ABOUT THIS TASK »
Repeat each entry exactly; omit all pictures.

DATASET EXCERPTS »
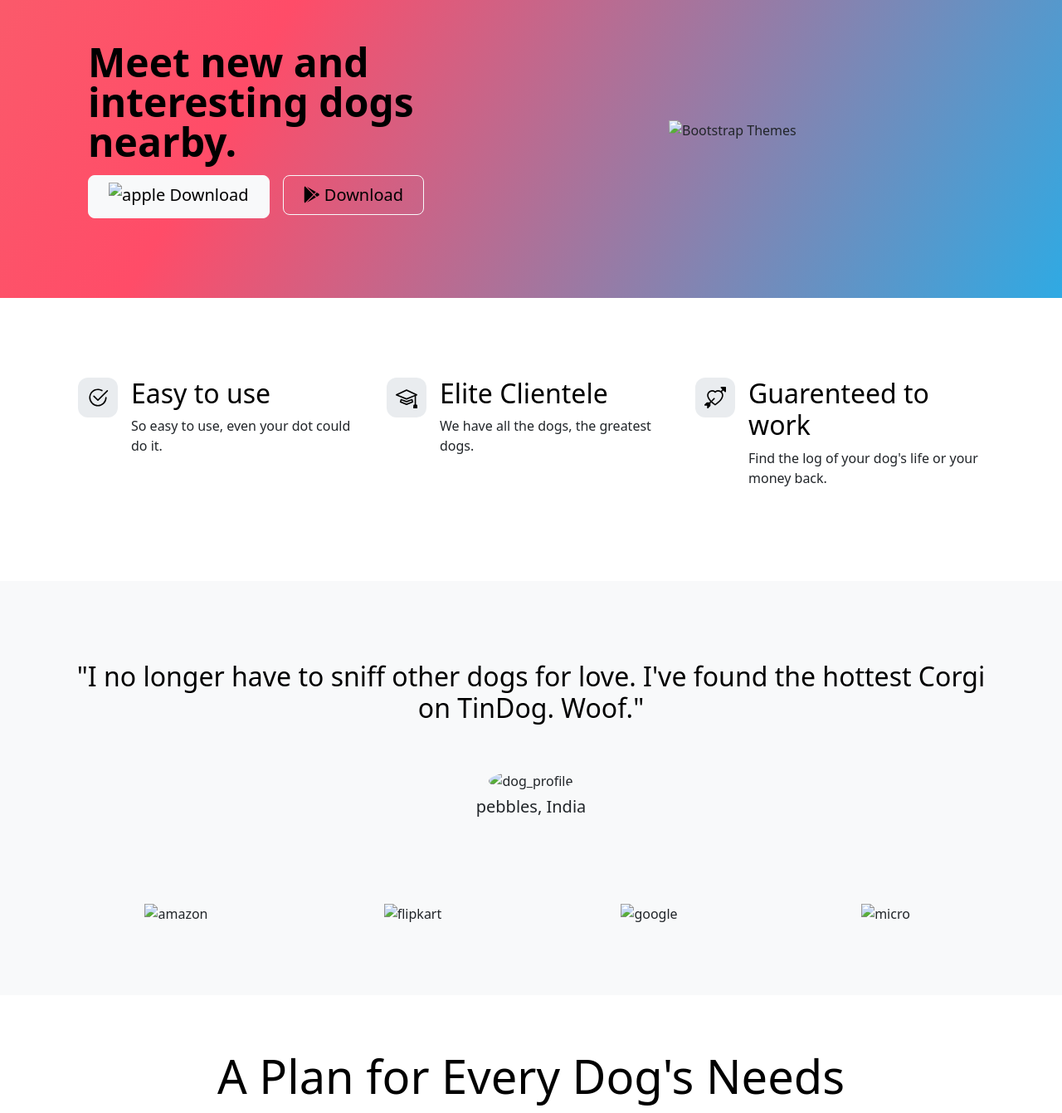
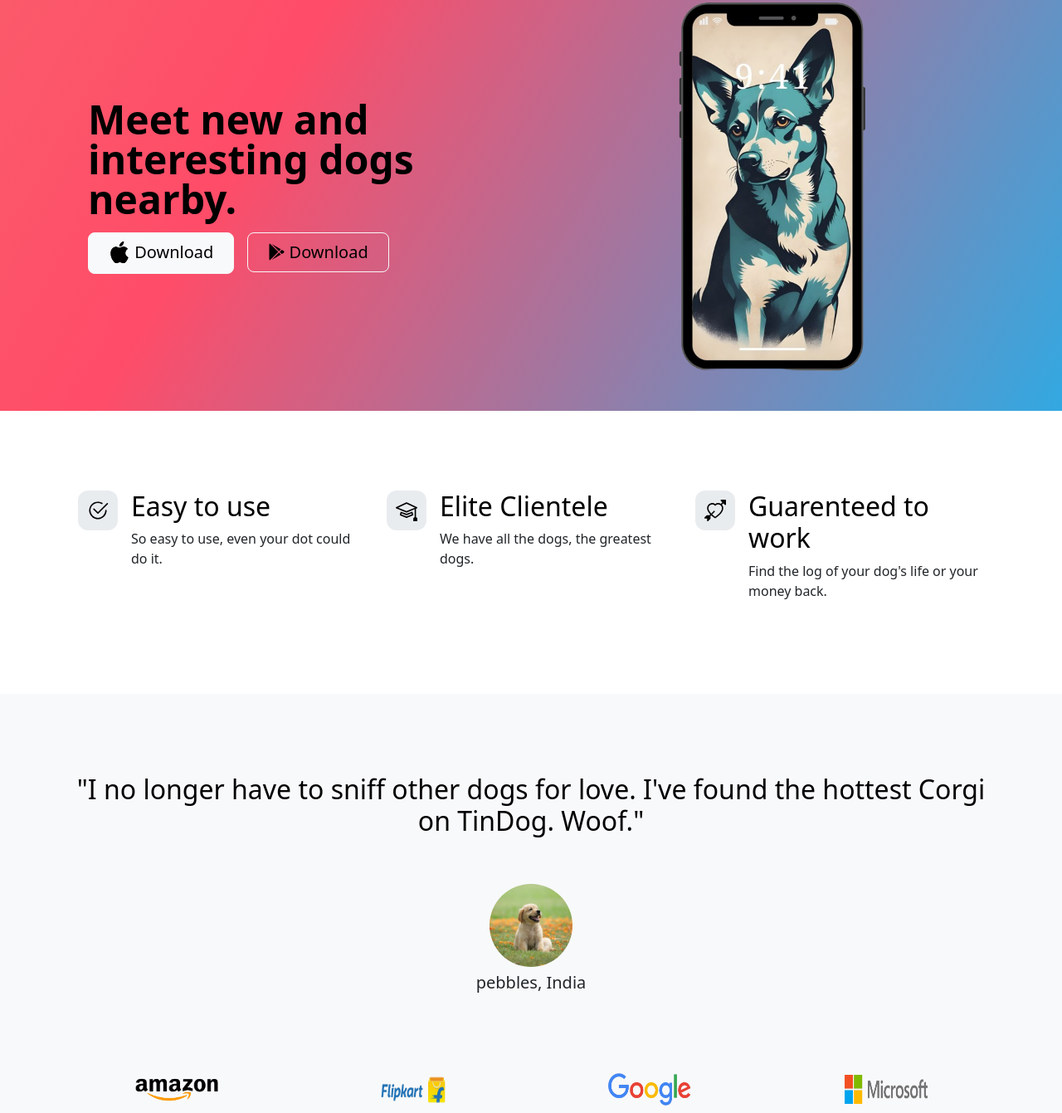
Before and after one commit to Pavan-Kumar235/DoggieMeet, a plain HTML site: page index.html in a window 1280 px wide. Shown: the part 93-1434 px from the top of the page at 83% size. Drawn offline with nearby package versions, Linux system fonts and the light colour scheme.

Commit message:
Update index.html

```diff
--- a/index.html
+++ b/index.html
@@ -53,14 +53,14 @@
         <div class="container pt-5">
             <div class="row flex-lg-row-reverse align-items-center g-5 py-5">
                 <div class="col-10 col-sm-8 col-lg-6">
-                    <img width="250px" src="./assets/Phone_dog-removebg-preview.png" class="d-block mx-lg-auto img-fluid" alt="Bootstrap Themes" loading="lazy">
+                    <img width="250px" src="Phone_dog-removebg-preview.png" class="d-block mx-lg-auto img-fluid" alt="Bootstrap Themes" loading="lazy">
                 </div>
                 <div class="col-lg-6 p-5">
                     <h2 class="display-5 fw-bold text-body-emphasis lh-1 mb-3">Meet new and interesting dogs nearby.</h2>
                     <div class="d-grid gap-2 d-md-flex justify-content-md-start">
                         <a href="error_page.html">
                             <button type="button" class="btn btn-light btn-lg px-4 me-md-2">
-                                <img src="./assets/apple.svg" alt="apple" height="30px" class="pb-1">
+                                <img src="apple.svg" alt="apple" height="30px" class="pb-1">
                                 Download
                             </button>
                         </a>
@@ -120,7 +120,7 @@
         <div class="p-5 text-center bg-body-tertiary">
             <div class="container py-5">
                 <h2 class="text-body-emphasis">"I no longer have to sniff other dogs for love. I've found the hottest Corgi on TinDog. Woof."</h2>
-                <img class="mt-5 d_profile" src="./assets/dog_pro.jpg" height="100px" alt="dog_profile">
+                <img class="mt-5 d_profile" src="dog_pro.jpg" height="100px" alt="dog_profile">
                 <p class="col-lg-8 mx-auto mt-1 lead">
                     pebbles, India
                 </p>
@@ -128,10 +128,10 @@
 
             <div class="container">
                 <div class="row  com_logos">
-                    <div class="col-3"><img style="width: 100px; height: 50px;" src="./assets/amazon.png" alt="amazon"></div>
-                    <div class="col-3"><img style="width: 100px; height: 100px;" src="./assets/flip.png" alt="flipkart"></div>
-                    <div class="col-3"><img style="width: 100px; height: 40px;" src="./assets/google.png" alt="google"></div>
-                    <div class="col-3"><img style="width: 100px; height: 35px;" src="./assets/micro.png" alt="micro"></div>
+                    <div class="col-3"><img style="width: 100px; height: 50px;" src="amazon.png" alt="amazon"></div>
+                    <div class="col-3"><img style="width: 100px; height: 100px;" src="flip.png" alt="flipkart"></div>
+                    <div class="col-3"><img style="width: 100px; height: 40px;" src="google.png" alt="google"></div>
+                    <div class="col-3"><img style="width: 100px; height: 35px;" src="micro.png" alt="micro"></div>
                 </div>
             </div>
         </div>
```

YOUR RESPONSE »
Before and after one commit to Pavan-Kumar235/DoggieMeet, a plain HTML site: page index.html in a window 1280 px wide. Shown: the part 93-1434 px from the top of the page at 83% size. Drawn offline with nearby package versions, Linux system fonts and the light colour scheme.

Commit message:
Update index.html

```diff
--- a/index.html
+++ b/index.html
@@ -53,14 +53,14 @@
         <div class="container pt-5">
             <div class="row flex-lg-row-reverse align-items-center g-5 py-5">
                 <div class="col-10 col-sm-8 col-lg-6">
-                    <img width="250px" src="./assets/Phone_dog-removebg-preview.png" class="d-block mx-lg-auto img-fluid" alt="Bootstrap Themes" loading="lazy">
+                    <img width="250px" src="Phone_dog-removebg-preview.png" class="d-block mx-lg-auto img-fluid" alt="Bootstrap Themes" loading="lazy">
                 </div>
                 <div class="col-lg-6 p-5">
                     <h2 class="display-5 fw-bold text-body-emphasis lh-1 mb-3">Meet new and interesting dogs nearby.</h2>
                     <div class="d-grid gap-2 d-md-flex justify-content-md-start">
                         <a href="error_page.html">
                             <button type="button" class="btn btn-light btn-lg px-4 me-md-2">
-                                <img src="./assets/apple.svg" alt="apple" height="30px" class="pb-1">
+                                <img src="apple.svg" alt="apple" height="30px" class="pb-1">
                                 Download
                             </button>
                         </a>
@@ -120,7 +120,7 @@
         <div class="p-5 text-center bg-body-tertiary">
             <div class="container py-5">
                 <h2 class="text-body-emphasis">"I no longer have to sniff other dogs for love. I've found the hottest Corgi on TinDog. Woof."</h2>
-                <img class="mt-5 d_profile" src="./assets/dog_pro.jpg" height="100px" alt="dog_profile">
+                <img class="mt-5 d_profile" src="dog_pro.jpg" height="100px" alt="dog_profile">
                 <p class="col-lg-8 mx-auto mt-1 lead">
                     pebbles, India
                 </p>
@@ -128,10 +128,10 @@
 
             <div class="container">
                 <div class="row  com_logos">
-                    <div class="col-3"><img style="width: 100px; height: 50px;" src="./assets/amazon.png" alt="amazon"></div>
-                    <div class="col-3"><img style="width: 100px; height: 100px;" src="./assets/flip.png" alt="flipkart"></div>
-                    <div class="col-3"><img style="width: 100px; height: 40px;" src="./assets/google.png" alt="google"></div>
-                    <div class="col-3"><img style="width: 100px; height: 35px;" src="./assets/micro.png" alt="micro"></div>
+                    <div class="col-3"><img style="width: 100px; height: 50px;" src="amazon.png" alt="amazon"></div>
+                    <div class="col-3"><img style="width: 100px; height: 100px;" src="flip.png" alt="flipkart"></div>
+                    <div class="col-3"><img style="width: 100px; height: 40px;" src="google.png" alt="google"></div>
+                    <div class="col-3"><img style="width: 100px; height: 35px;" src="micro.png" alt="micro"></div>
                 </div>
             </div>
         </div>
```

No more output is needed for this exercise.